However, a downside risk to our outlook for inflation and monetary policy is provided by a potentially substantial depreciation of the leu (RON) in the event that investors lose confidence in Romania’s capacity to tackle the Covid-19 crisis. In recent years, the exchange rate of the RON has been fairly stable, despite the overheating of the economy in 2017-2018. The RON has depreciated between -1% and -2% on average p.a. vs. the EUR since 2016. This is an adequate performance for an emerging market. In the first five months of 2020, the RON lost around -4% vs. the EUR, but this was also moderate compared to many peers’ currencies, which lost much more in the wake of Covid-19. However, the NBR has continuously applied a range of tools to intervene in order to prevent excessive currency volatility – not surprising as the official exchange rate regime is that of a managed float. But it can only continue to do so as long it has sufficient foreign exchange (FX) reserves.
External deficit and debt are set to rise
Romania’s annual current account deficit widened from -0.2% of GDP in 2014 to -4.7% in 2019. Crucially, only 54% of that shortfall in 2019 was financed through net foreign direct investment (FDI) inflows, well below a comfortable level of 75% and down from a recent high of 192% in 2016. In Q1 2020, exports were harder hit than imports by the impact of Covid-19 and the current account deficit widened further compared to a year ago. Hence, we expect the full-year deficit to rise to about -5% of GDP in 2020 before narrowing to a still elevated -4% in 2021. Net FDI coverage of the deficit is forecast to fall well below 50% as the global crisis will slow down capital flows to emerging markets. Combined with the projected surge in the fiscal deficit, this could raise external financing needs to excessive levels. It could also reverse the downtrend in the external-debt-to-GDP ratio from 75% of GDP in 2012 to 48% in 2019 – we forecast a ratio of 56% in 2020.
Meanwhile, the NBR’s FX reserves have broadly moved sideward since 2016 in the range of 31-36 billion EUR, partly as a result of the aforementioned exchange rate interventions. More recently, reserves fell from EUR35.8 billion in February 2020 to EUR33.2 billion two months later. Overall, that means that the FX coverage of imports has fallen from a healthy 5.7 months at end-2015 to four months in April 2020. A further decline of that ratio could raise concerns among investors against the background of the rising twin deficits, expansionary fiscal policy and, in particular, the global recession triggered by Covid-19.

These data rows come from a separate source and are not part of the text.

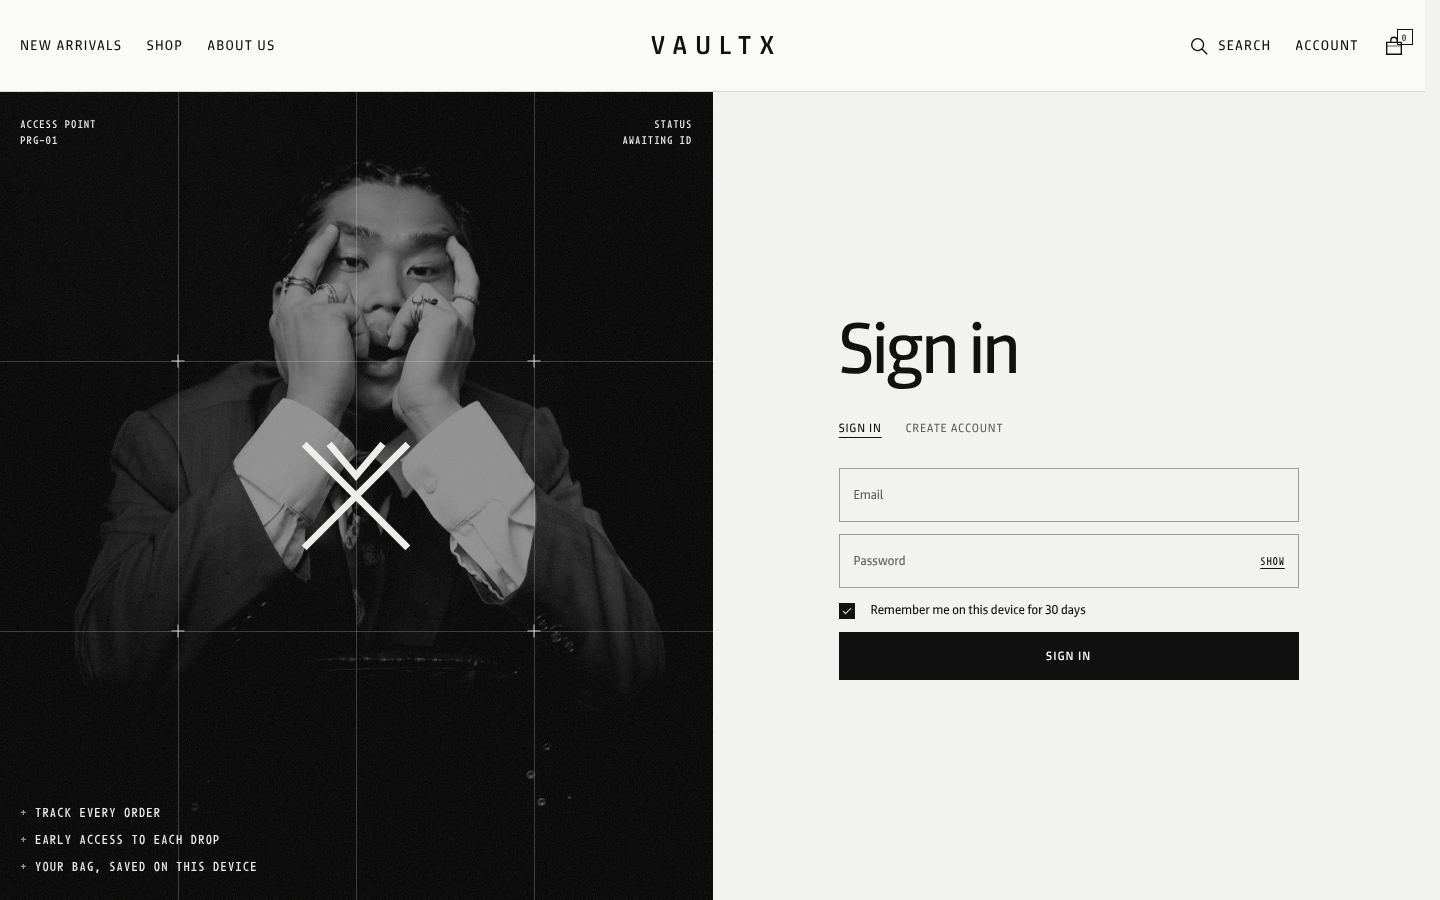
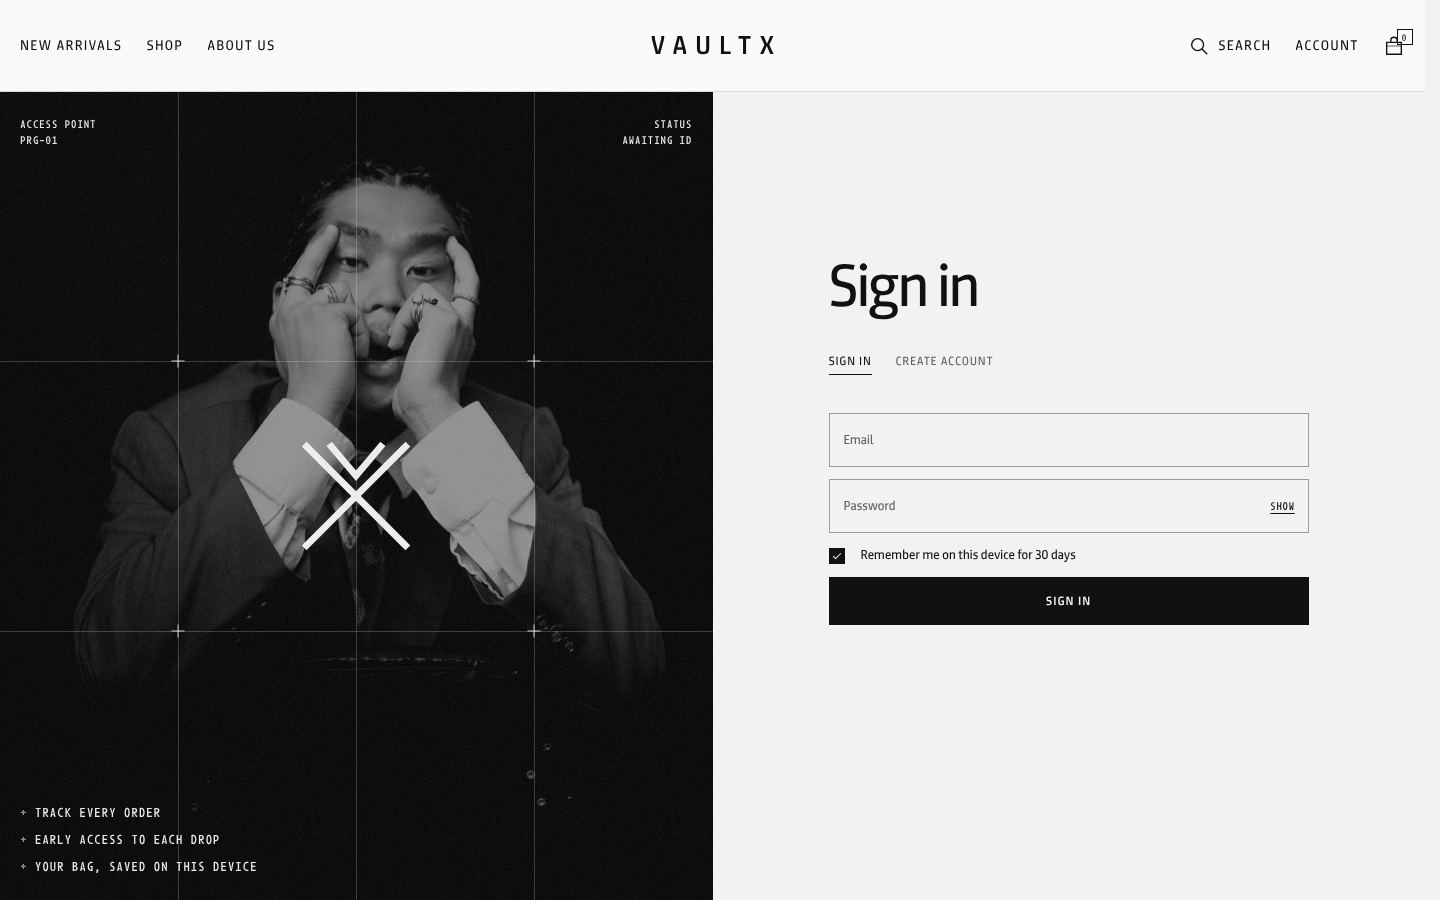
Centre Grid Shell, smooth sign-in / create-account switch
- Grid Shell re-framed without its 1px dark edge skewing the measurement
- Edge crop now measured from where the photo really ends inside the img box,
  so the line is hidden on the product page too (fit.json: clip -> crop)
- Account: titles cross-fade in one fixed cell, the name field slides open,
  form no longer remounts, tab underline slides, content anchored from the top

Claude-Session: https://claude.ai/code/session_01Tmbk2cYMcoTFjuAa7ZBPbH

Changed region(s): [[0.5625, 0.5289, 0.9062, 0.7778], [0.5625, 0.28, 0.7188, 0.4356], [0.5625, 0.4667, 0.6875, 0.4978]]

diff --git a/src/styles.css b/src/styles.css
@@ -608,8 +608,18 @@ legend { padding: 0; }
 .auth__mark { position: absolute; z-index: 2; left: 50%; top: 50%; width: clamp(90px, 10vw, 150px); height: auto; transform: translate(-50%, -50%); }
 .auth__perks { position: absolute; z-index: 2; left: var(--g); bottom: var(--s5); display: grid; gap: var(--s2); font-size: 14px; letter-spacing: 0.08em; }
 .auth__perks li::before { content: '+ '; opacity: 0.6; }
-.auth { width: min(460px, calc(100% - 2 * var(--g))); display: grid; gap: var(--s4); margin: 0 auto; align-self: center; padding: var(--s8) 0; }
-.auth__title { font-size: clamp(40px, 5vw, 72px); font-weight: 400; letter-spacing: -0.02em; line-height: 1; margin-bottom: var(--s3); }
+.auth { width: min(480px, calc(100% - 2 * var(--g))); display: grid; align-content: start; gap: var(--s4); margin: 0 auto; padding: clamp(64px, 18vh, 200px) 0 var(--s8); }
+.auth__title { display: grid; font-size: clamp(36px, 4.2vw, 60px); font-weight: 400; letter-spacing: -0.02em; line-height: 1.05; margin-bottom: var(--s3); white-space: nowrap; }
+.auth__word { grid-area: 1 / 1; opacity: 0; transform: translateY(0.35em); clip-path: inset(0 0 100% 0); filter: blur(6px);
+  transition: opacity 260ms, transform 520ms var(--ease-out), clip-path 520ms var(--ease-out), filter 420ms; }
+.auth__word.is-on { opacity: 1; transform: none; clip-path: inset(0 0 -10% 0); filter: none; transition-delay: 120ms; }
+.auth__word:not(.is-on) { transform: translateY(-0.25em); }
+.auth__name { display: grid; grid-template-rows: 0fr; opacity: 0; margin-bottom: calc(-1 * var(--s3)); transition: grid-template-rows 480ms var(--ease-out), opacity 300ms, margin-bottom 480ms var(--ease-out); }
+.auth__name > div { min-height: 0; overflow: hidden; }
+.auth__form--up .auth__name { grid-template-rows: 1fr; opacity: 1; margin-bottom: 0; transition-delay: 0s, 120ms, 0s; }
+.auth .tab { position: relative; text-decoration: none; transition: color 240ms; }
+.auth .tab::after { content: ''; position: absolute; left: 0; right: 0; bottom: 2px; height: 1px; background: currentColor; transform: scaleX(0); transform-origin: right; transition: transform 380ms var(--ease-out); }
+.auth .tab.is-on::after { transform: scaleX(1); transform-origin: left; }
 @media (max-width: 899px) {
   .account--auth { grid-template-columns: 1fr; min-height: 0; }
   .auth__side { min-height: 360px; }
@@ -810,3 +820,4 @@ legend { padding: 0; }
 .fold__inner > * + * { margin-top: var(--s2); }
 .fold.is-open .fold__inner { opacity: 1; transform: none; transition-delay: 80ms; }
 .nsearch__field input::-webkit-search-cancel-button, .nsearch__field input::-webkit-search-decoration { -webkit-appearance: none; appearance: none; }
+.auth .tab.is-on { text-decoration: none; }

diff --git a/src/pages/Account.tsx b/src/pages/Account.tsx
@@ -167,14 +167,22 @@ function AuthForms() {
         </ul>
       </aside>
       <div className="auth stagger">
-        <h1 className="auth__title">{mode === 'in' ? 'Sign in' : 'Create account'}</h1>
+        <h1 className="auth__title" aria-live="polite">
+          {/* both titles share one cell; the box keeps its height and the words cross-fade */}
+          <span className={`auth__word${mode === 'in' ? ' is-on' : ''}`} aria-hidden={mode !== 'in'}>Sign in</span>
+          <span className={`auth__word${mode === 'up' ? ' is-on' : ''}`} aria-hidden={mode !== 'up'}>Create account</span>
+        </h1>
         <div className="auth__tabs" role="tablist" aria-label="Account">
           <button role="tab" aria-selected={mode === 'in'} className={`tab${mode === 'in' ? ' is-on' : ''}`} onClick={tab('in')}>Sign in</button>
           <button role="tab" aria-selected={mode === 'up'} className={`tab${mode === 'up' ? ' is-on' : ''}`} onClick={tab('up')}>Create account</button>
         </div>
         {ended && mode === 'in' && <p className="note" role="status">You were signed out. Sign in again; your bag is still here.</p>}
-        <form key={mode} onSubmit={submit} noValidate className="auth__form">
-          {mode === 'up' && <Field id="auth-name" label="Full name" autoComplete="name" required maxLength={80} value={name} onChange={(x) => setName(v.clean(x, 80))} onBlur={() => setTouched((t) => ({ ...t, name: true }))} error={err('name')} />}
+        <form onSubmit={submit} noValidate className={`auth__form auth__form--${mode}`}>
+          <div className="auth__name" inert={mode !== 'up'}>
+            <div>
+              <Field id="auth-name" label="Full name" autoComplete="name" required={mode === 'up'} maxLength={80} value={name} onChange={(x) => setName(v.clean(x, 80))} onBlur={() => setTouched((t) => ({ ...t, name: true }))} error={mode === 'up' ? err('name') : undefined} />
+            </div>
+          </div>
           <Field id="auth-mail" label="Email" type="email" inputMode="email" autoComplete="email" required maxLength={254} value={mail} onChange={(x) => setMail(v.clean(x, 254))} onBlur={() => setTouched((t) => ({ ...t, mail: true }))} error={err('mail')} />
           <Field
             id="auth-pass"

diff --git a/src/components/Img.tsx b/src/components/Img.tsx
@@ -3,7 +3,7 @@ import images from '../data/images.json';
 import { assetUrl } from '../lib/format';
 import fit from '../data/fit.json';
 
-const FIT = fit as Record<string, { s: number; x: number; y: number; b: number; clip?: string }>;
+const FIT = fit as Record<string, { s: number; x: number; y: number; b: number; crop?: number }>;
 
 type Entry = { w: number; h: number; sizes: number[] };
 const MANIFEST = images as Record<string, Entry>;
@@ -56,8 +56,27 @@ export function ProductImg({ src, alt, priority, className = '' }: { src: string
   useEffect(() => {
     if (ref.current?.complete && ref.current.naturalWidth) setLoaded(true);
   }, [src]);
-  const f = FIT[src.split('/736x/')[1] ?? ''];
-  const style = f ? ({ '--fit': `translate(${f.x}%, ${f.y}%) scale(${f.s})`, '--lift': f.b, clipPath: f.clip } as React.CSSProperties) : undefined;
+  const f = FIT[src.split('/736x/')[1] ?? ''] as { s: number; x: number; y: number; b: number; crop?: number } | undefined;
+  // crop: share of the photo's right edge to hide (some photos carry a 1px dark border).
+  // The picture is letterboxed inside the <img> box (object-fit: contain), so the
+  // inset is measured from where the picture actually ends, and updated on resize.
+  const [clip, setClip] = useState<string>();
+  useEffect(() => {
+    const el = ref.current;
+    if (!f?.crop || !el) return;
+    const measure = () => {
+      if (!el.naturalWidth) return;
+      const w = el.clientWidth, h = el.clientHeight;
+      const shown = Math.min(w, (h * el.naturalWidth) / el.naturalHeight);
+      setClip(`inset(0 ${((w - shown) / 2 + shown * f.crop!).toFixed(1)}px 0 0)`);
+    };
+    measure();
+    el.addEventListener('load', measure);
+    const ro = new ResizeObserver(measure);
+    ro.observe(el);
+    return () => { ro.disconnect(); el.removeEventListener('load', measure); };
+  }, [src, f?.crop]);
+  const style = f ? ({ '--fit': `translate(${f.x}%, ${f.y}%) scale(${f.s})`, '--lift': f.b, clipPath: clip } as React.CSSProperties) : undefined;
   return (
     <img
       ref={ref}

Trade structure by destination/origin (% of total)
Trade structure by product (% of total)
The complexity of the debt collection process
Although Romania’s regulations on late payments are more demanding than EU rules on the matter, the paying behavior of domestic companies remains problematic. Legal proceedings are long and costly, therefore use of arbitration or a foreign European forum is worth considering since both arbitral awards and decisions rendered in EU countries are fairly enforceable.
Before commencing legal actions of any kind, however, it is essential to conduct thorough pre-legal action. Indeed, as time goes on, chances are that bad payers will become insolvent. In such cases, recovering the debt becomes practically impossible.